Nigeria Has To Take Economic Diversification More Seriously – Sanusi
Former Central Bank Governor, Mohammed Sanusi (II), says Nigeria has to take economic diversification more seriously in order to experience growth and development.
The former CBN governor who was the guest speaker on the second day of the Kaduna Investment Summit, explained that over-reliance on oil has left the country unproductive.
Referencing Malaysia, Sanusi gave a breakdown of the economic growth of both countries within a 30-year period.
According to him, for Nigeria “there was an increase in wealth but without any structural transformation”.
“We were growing but we did not diversify and that explains the huge levels of poverty in the country, it explains the huge levels of inequality in the country, it explains the vulnerability of the economy to shocks, it also explains the relatively slow pace of growth because when Malaysia started, they started from a GDP per capita level lower than Nigeria’s GDP per capita in 1985. It started from $310 to $4,045 while we started from $345 to $2,055”.
He also stressed the importance of the government creating the right environment and infrastructure for private businesses to thrive.
“One way to look at it is to understand the difference between production and consumption,” he said, adding that “electricity per capita is such a critical determinant for moving people out of poverty”.
Speaking further, the former CBN governor who is also the Vice-Chairman of the Kaduna Investment Promotion Agency, noted that with the right environment, the country can move away from being only consumers to producers of technology.
He urged the youths also to not only rely on the government but to create opportunities for themselves, including exploring the endless possibilities of their smartphones.
“We need to think over and over again as to how we understand economics and what we see. How do we understand technology or electricity are we consumers or are we producers and that’s why investment in human capital is so important.
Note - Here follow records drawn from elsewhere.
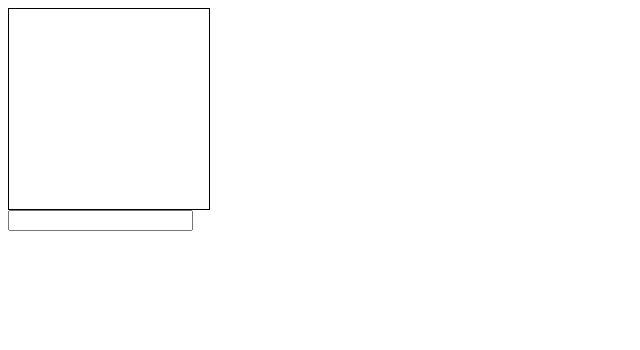
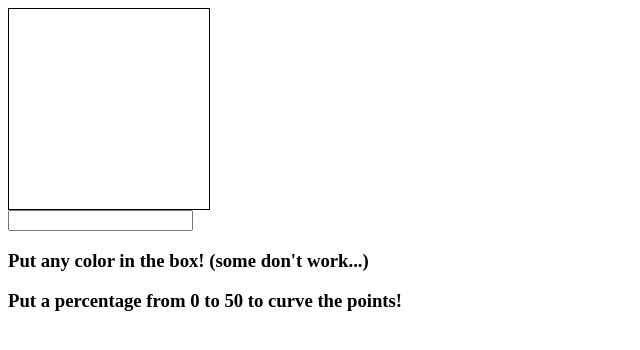
Before and after one commit to BigBeeNerd/inputoutputbox, a plain HTML site: page index.html in a window 1280 px wide. Shown: the whole page, without its empty margins (0-640 px from the left). Drawn offline with Linux system fonts and the light colour scheme.

Commit message:
Update index.html

```diff
--- a/index.html
+++ b/index.html
@@ -1,6 +1,8 @@
 <DOCTYPE html>
   <div></div>
   <input type="text" />
+  <h3>Put any color in the box! (some don't work...)</h3>
+  <h3>Put a percentage from 0 to 50 to curve the points!</h3>
   <style>
     div {
   height: 200px;
```
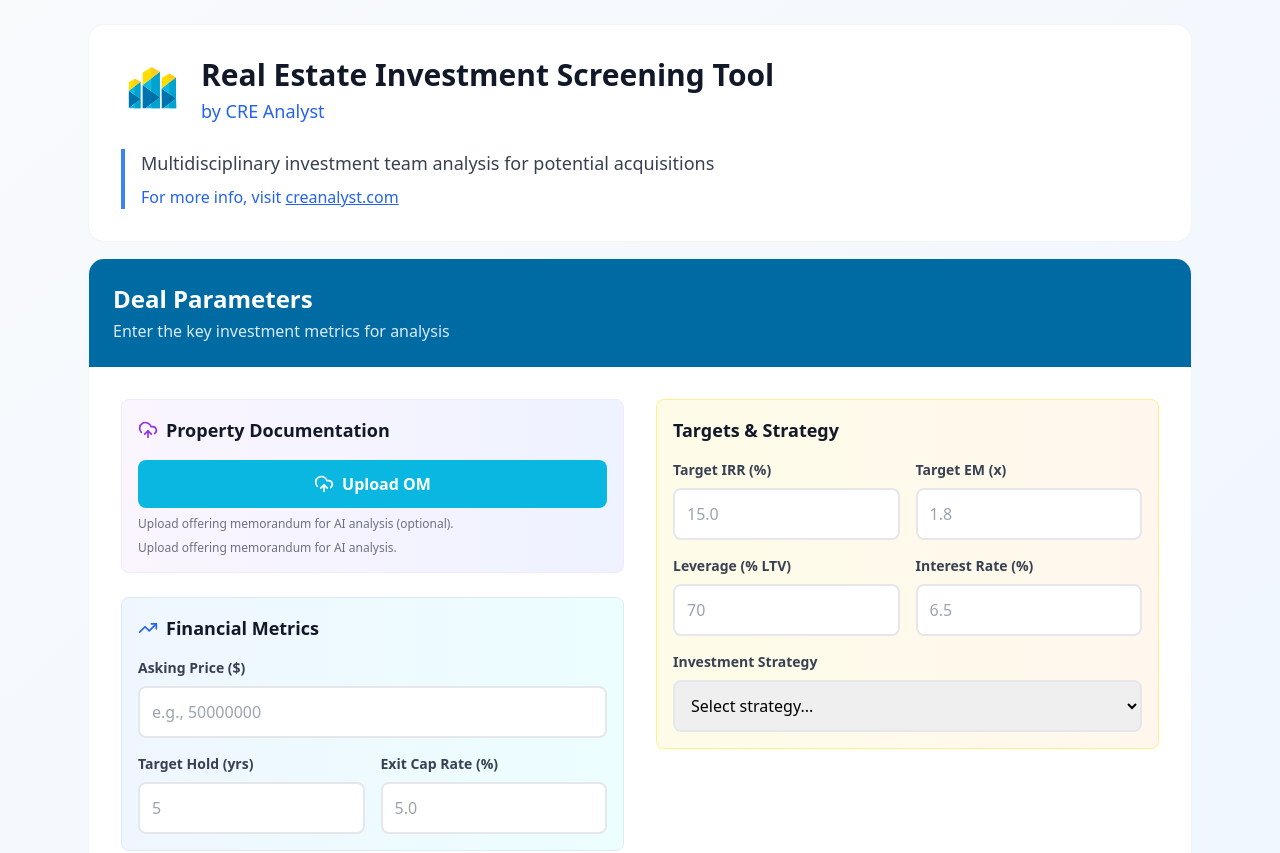
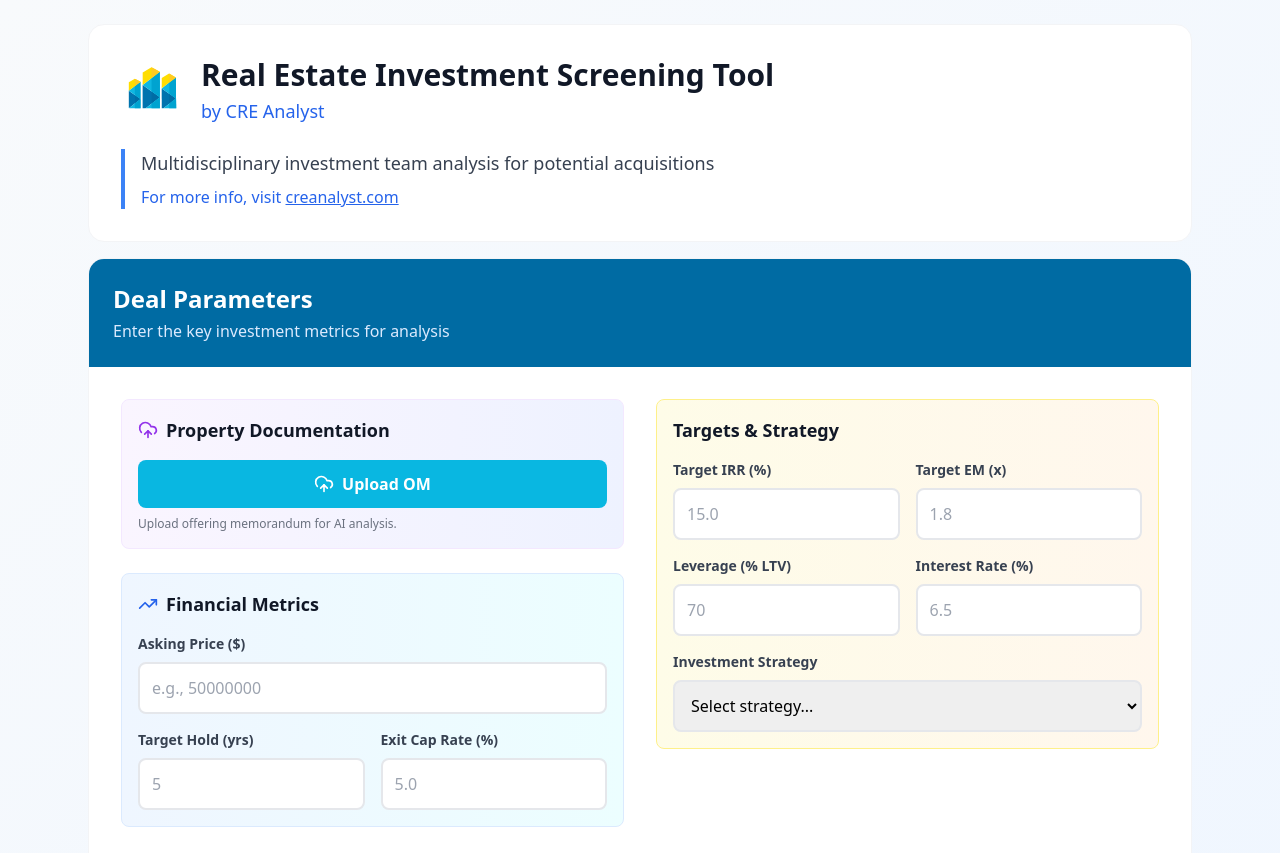
Before and after one commit to chickenmanrb/crea-rescreener2, a React (Vite) app: page / in a window 1280 px wide. Shown: the top 853 px of the page. Built offline with nearby package versions, Linux system fonts and the light colour scheme.

Commit message:
Remove upload instruction text

```diff
--- a/src/App.jsx
+++ b/src/App.jsx
@@ -357,7 +357,6 @@ Proceed with detailed due diligence. Property shows strong fundamentals with cle
                               </button>
                             </div>
                           )}
-                          <p className="text-xs text-gray-500 mt-2">Upload offering memorandum for AI analysis (optional).</p>
                           <p className="text-xs text-gray-500 mt-2">Upload offering memorandum for AI analysis.</p>
                         </div>
                       </div>
```
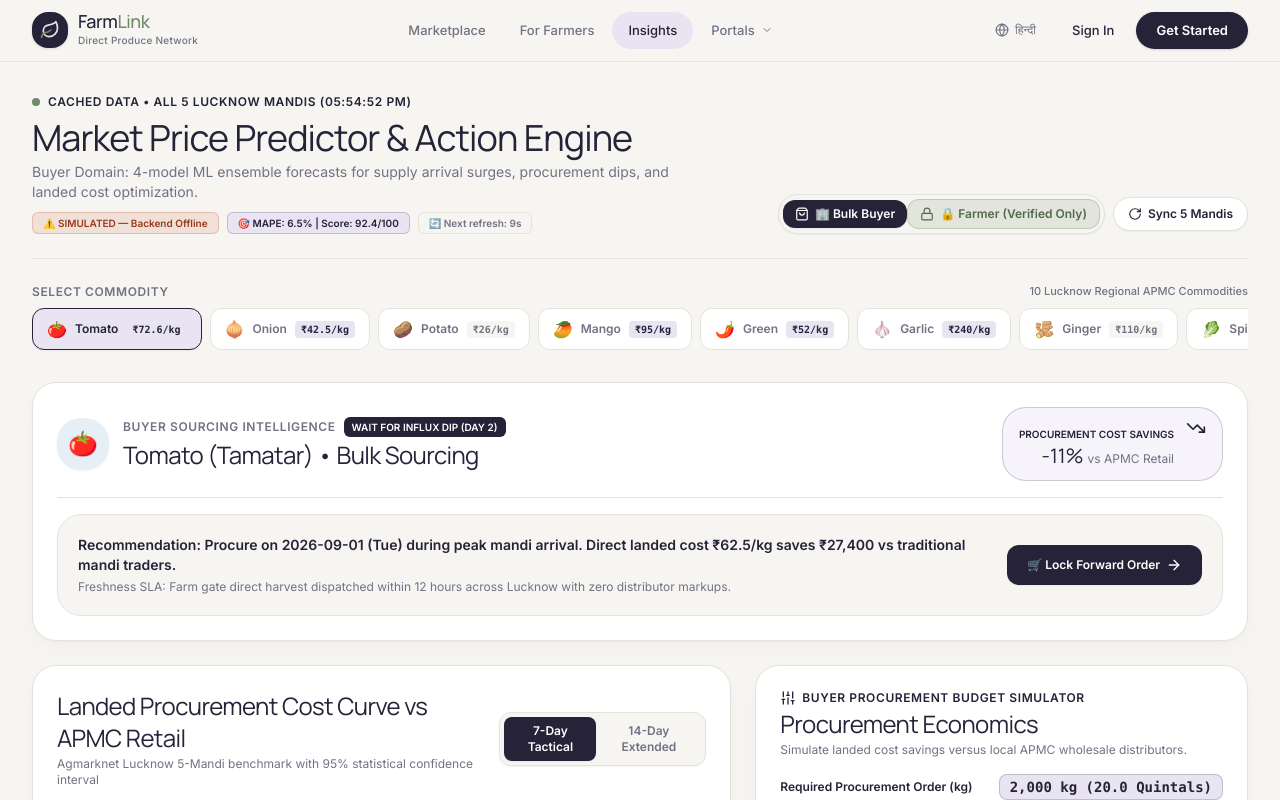
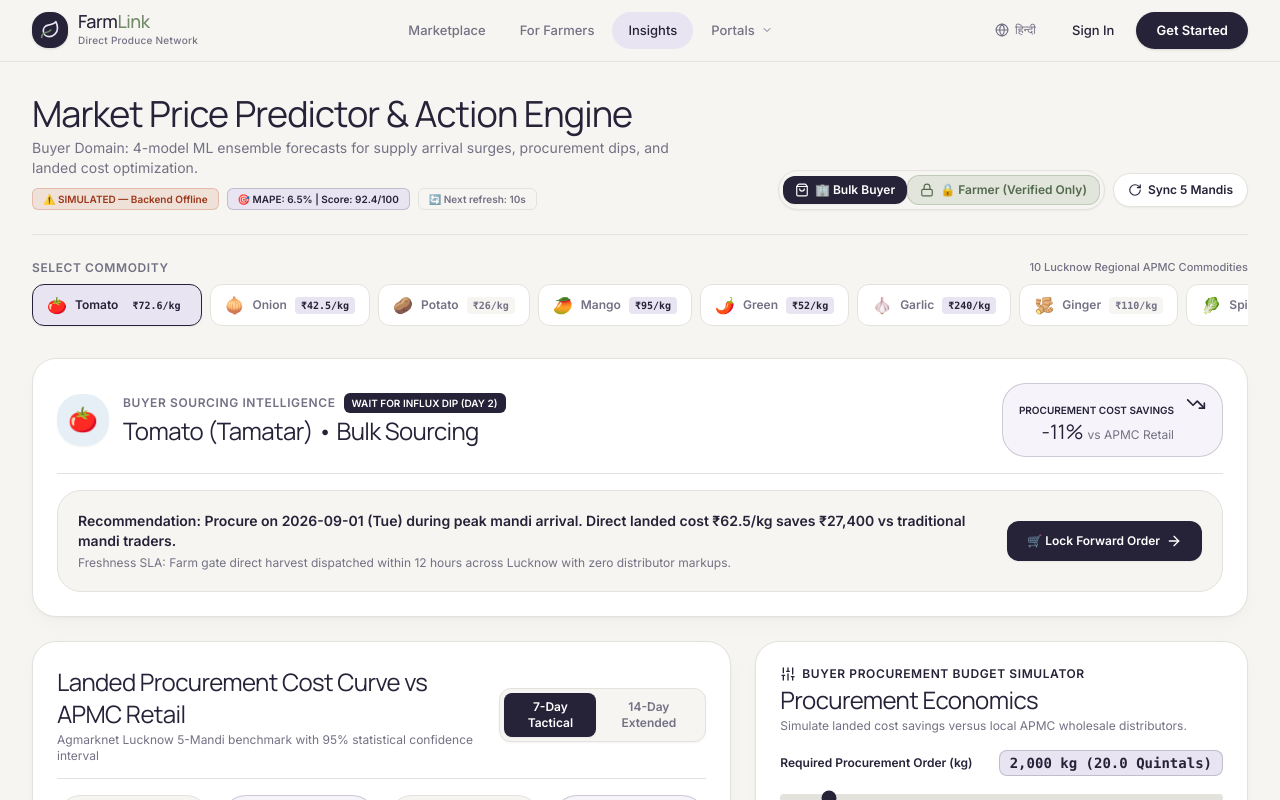
Before and after one commit to vishsaco/farmlink-direct, a Next.js app in the folder frontend/: page /predict in a window 1280 px wide. Shown: the top 800 px of the page. Built offline with nearby package versions, Linux system fonts and the light colour scheme; no server answers.

Commit message:
fix(ui): remove 'CACHED DATA • ALL 5 LUCKNOW MANDIS' indicator from predict page header

```diff
--- a/frontend/src/app/predict/page.tsx
+++ b/frontend/src/app/predict/page.tsx
@@ -978,14 +978,6 @@ export default function MarketPredictorPage() {
         {/* Top Editorial Header Banner with Live Agmarknet Beacon */}
         <div className="flex flex-col md:flex-row md:items-end justify-between gap-4 border-b border-[#E4E2DD] pb-6">
           <div>
-            <div className="flex items-center gap-2 text-xs font-semibold text-[#262238] uppercase tracking-wider mb-2">
-              <span className={`flex h-2 w-2 rounded-full ${isLiveApi ? "bg-emerald-600" : "bg-[#718A68]"} animate-pulse`} />
-              <span>
-                {lang === "hi"
-                  ? `${isLiveApi ? "लाइव" : "ऑफलाइन"} डेटा • लखनऊ की 5 प्रमुख मंडियां (अपडेट: ${lastSyncTime})`
-                  : `${isLiveApi ? "LIVE" : "Cached"} Data • All 5 Lucknow Mandis (${lastSyncTime})`}
-              </span>
-            </div>
             <h1 className="font-serif text-3xl sm:text-4xl text-[#262238] font-normal tracking-tight">
               {lang === "hi" ? "बाज़ार मूल्य पूर्वानुमान व निर्णय इंजन" : "Market Price Predictor & Action Engine"}
             </h1>
```
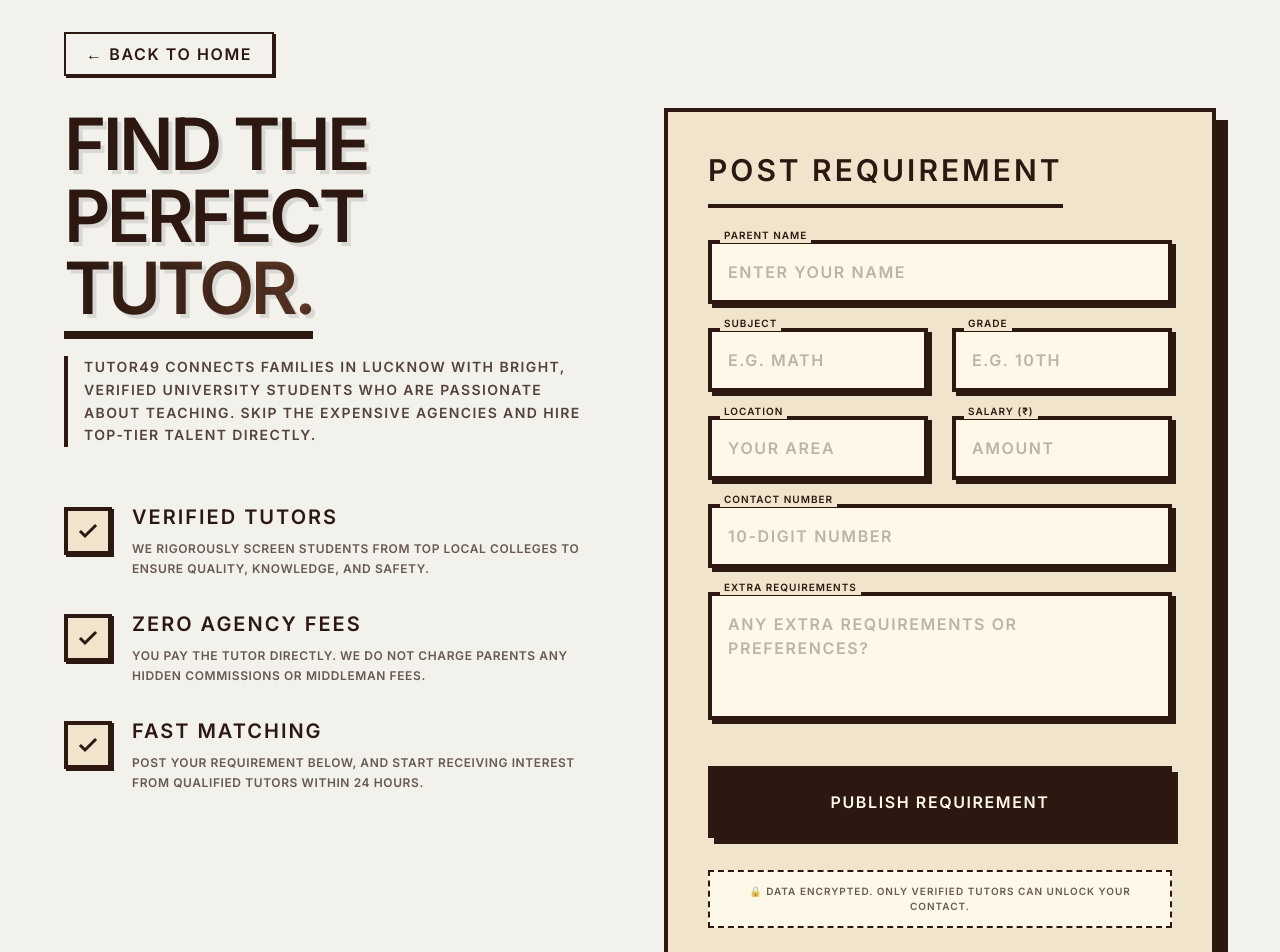
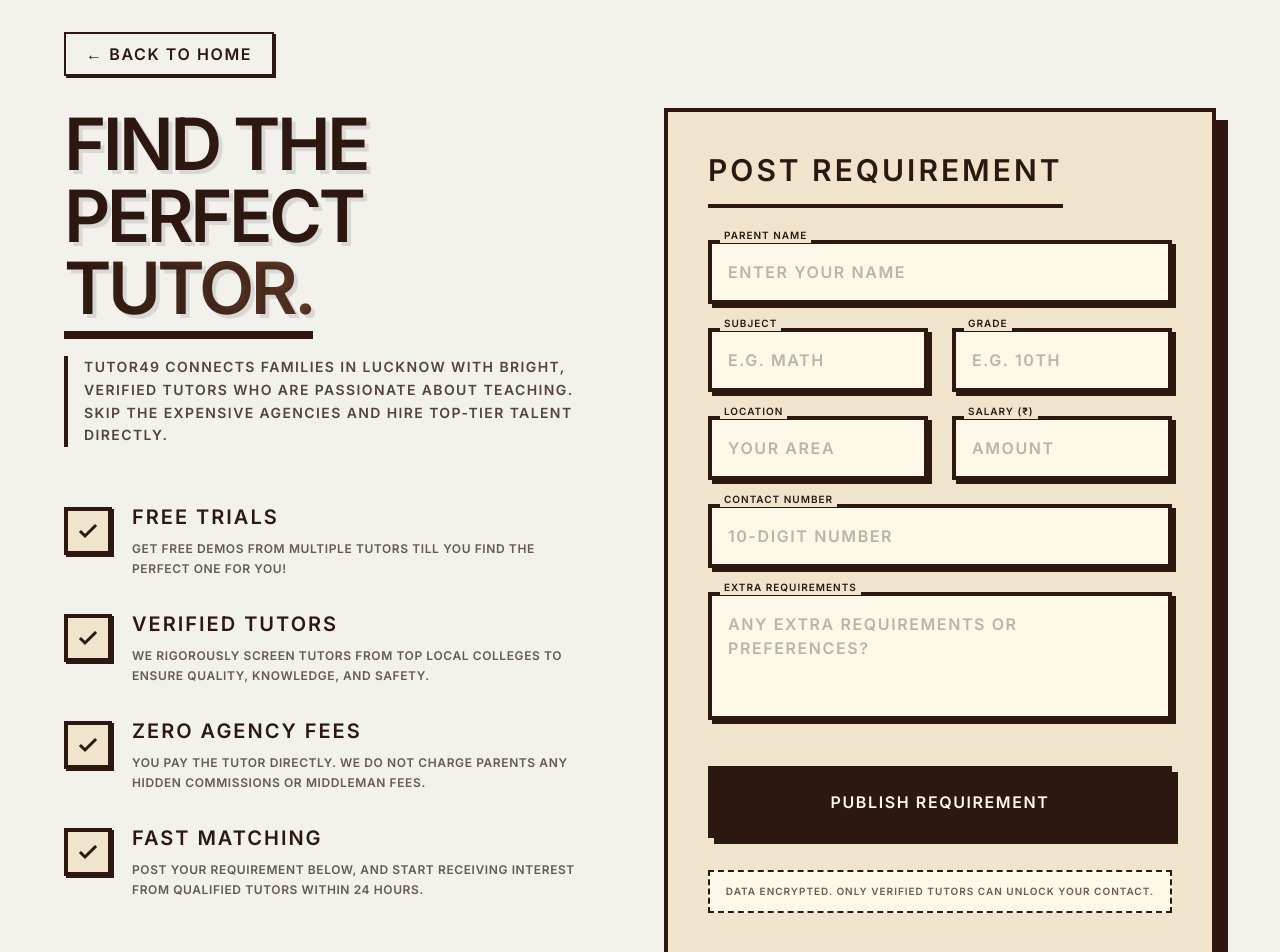
Before and after one commit to Amaan225/Luminous-Classes-Frontend, a React (Vite) app: page /parent in a window 1280 px wide. Shown: the top 952 px of the page. Built offline with nearby package versions, Linux system fonts and the light colour scheme; a web font is replaced by a local one.

Commit message:
updated parent portal

```diff
--- a/src/pages/ParentPortal.jsx
+++ b/src/pages/ParentPortal.jsx
@@ -107,10 +107,20 @@
               FIND THE <br/> PERFECT <span className="text-transparent bg-clip-text bg-gradient-to-r from-[#2C1810] to-[#5c3726] border-b-8 border-[#2C1810]">TUTOR.</span>
             </h1>
             <p className="text-sm font-bold uppercase tracking-widest text-[#2C1810]/80 leading-relaxed border-l-4 border-[#2C1810] pl-4">
-              Tutor49 connects families in Lucknow with bright, verified university students who are passionate about teaching. Skip the expensive agencies and hire top-tier talent directly.
+              Tutor49 connects families in Lucknow with bright, verified tutors who are passionate about teaching. Skip the expensive agencies and hire top-tier talent directly.
             </p>
 
             <div className="space-y-8 pt-6">
+              {/* Feature 4 (NEW) */}
+              <div className="flex items-start">
+                <div className="flex-shrink-0 mt-1 bg-[#f0e4cc] p-2 border-4 border-[#2C1810] shadow-[2px_2px_0px_rgba(44,24,16,1)]">
+                  <svg className="w-6 h-6 text-[#2C1810]" fill="none" stroke="currentColor" viewBox="0 0 24 24"><path strokeLinecap="square" strokeLinejoin="miter" strokeWidth="3" d="M5 13l4 4L19 7"></path></svg>
+                </div>
+                <div className="ml-5">
+                  <h4 className="text-xl font-black uppercase tracking-widest text-[#2C1810]">Free Trials</h4>
+                  <p className="text-[#2C1810]/70 mt-2 text-xs font-bold uppercase tracking-wider leading-relaxed">GET FREE DEMOS FROM MULTIPLE TUTORS TILL YOU FIND THE PERFECT ONE FOR YOU!</p>
+                </div>
+              </div>
               {/* Feature 1 */}
               <div className="flex items-start">
                 <div className="flex-shrink-0 mt-1 bg-[#f0e4cc] p-2 border-4 border-[#2C1810] shadow-[2px_2px_0px_rgba(44,24,16,1)]">
@@ -118,7 +128,7 @@
                 </div>
                 <div className="ml-5">
                   <h4 className="text-xl font-black uppercase tracking-widest text-[#2C1810]">Verified Tutors</h4>
-                  <p className="text-[#2C1810]/70 mt-2 text-xs font-bold uppercase tracking-wider leading-relaxed">We rigorously screen students from top local colleges to ensure quality, knowledge, and safety.</p>
+                  <p className="text-[#2C1810]/70 mt-2 text-xs font-bold uppercase tracking-wider leading-relaxed">We rigorously screen tutors from top local colleges to ensure quality, knowledge, and safety.</p>
                 </div>
               </div>
 
@@ -143,6 +153,9 @@
                   <p className="text-[#2C1810]/70 mt-2 text-xs font-bold uppercase tracking-wider leading-relaxed">Post your requirement below, and start receiving interest from qualified tutors within 24 hours.</p>
                 </div>
               </div>
+
+
+
             </div>
           </div>
 
@@ -219,7 +232,7 @@
 
               <div className="bg-[#FDF8E7] border-2 border-dashed border-[#2C1810] p-3 text-center mt-2">
                 <p className="text-[10px] font-black uppercase tracking-widest text-[#2C1810]/70">
-                  🔒 Data encrypted. Only verified tutors can unlock your contact.
+                   Data encrypted. Only verified tutors can unlock your contact.
                 </p>
               </div>
             </form>
```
“Produce young men who know that they are worth more than just using their phone to import a pair of shoes,” he said.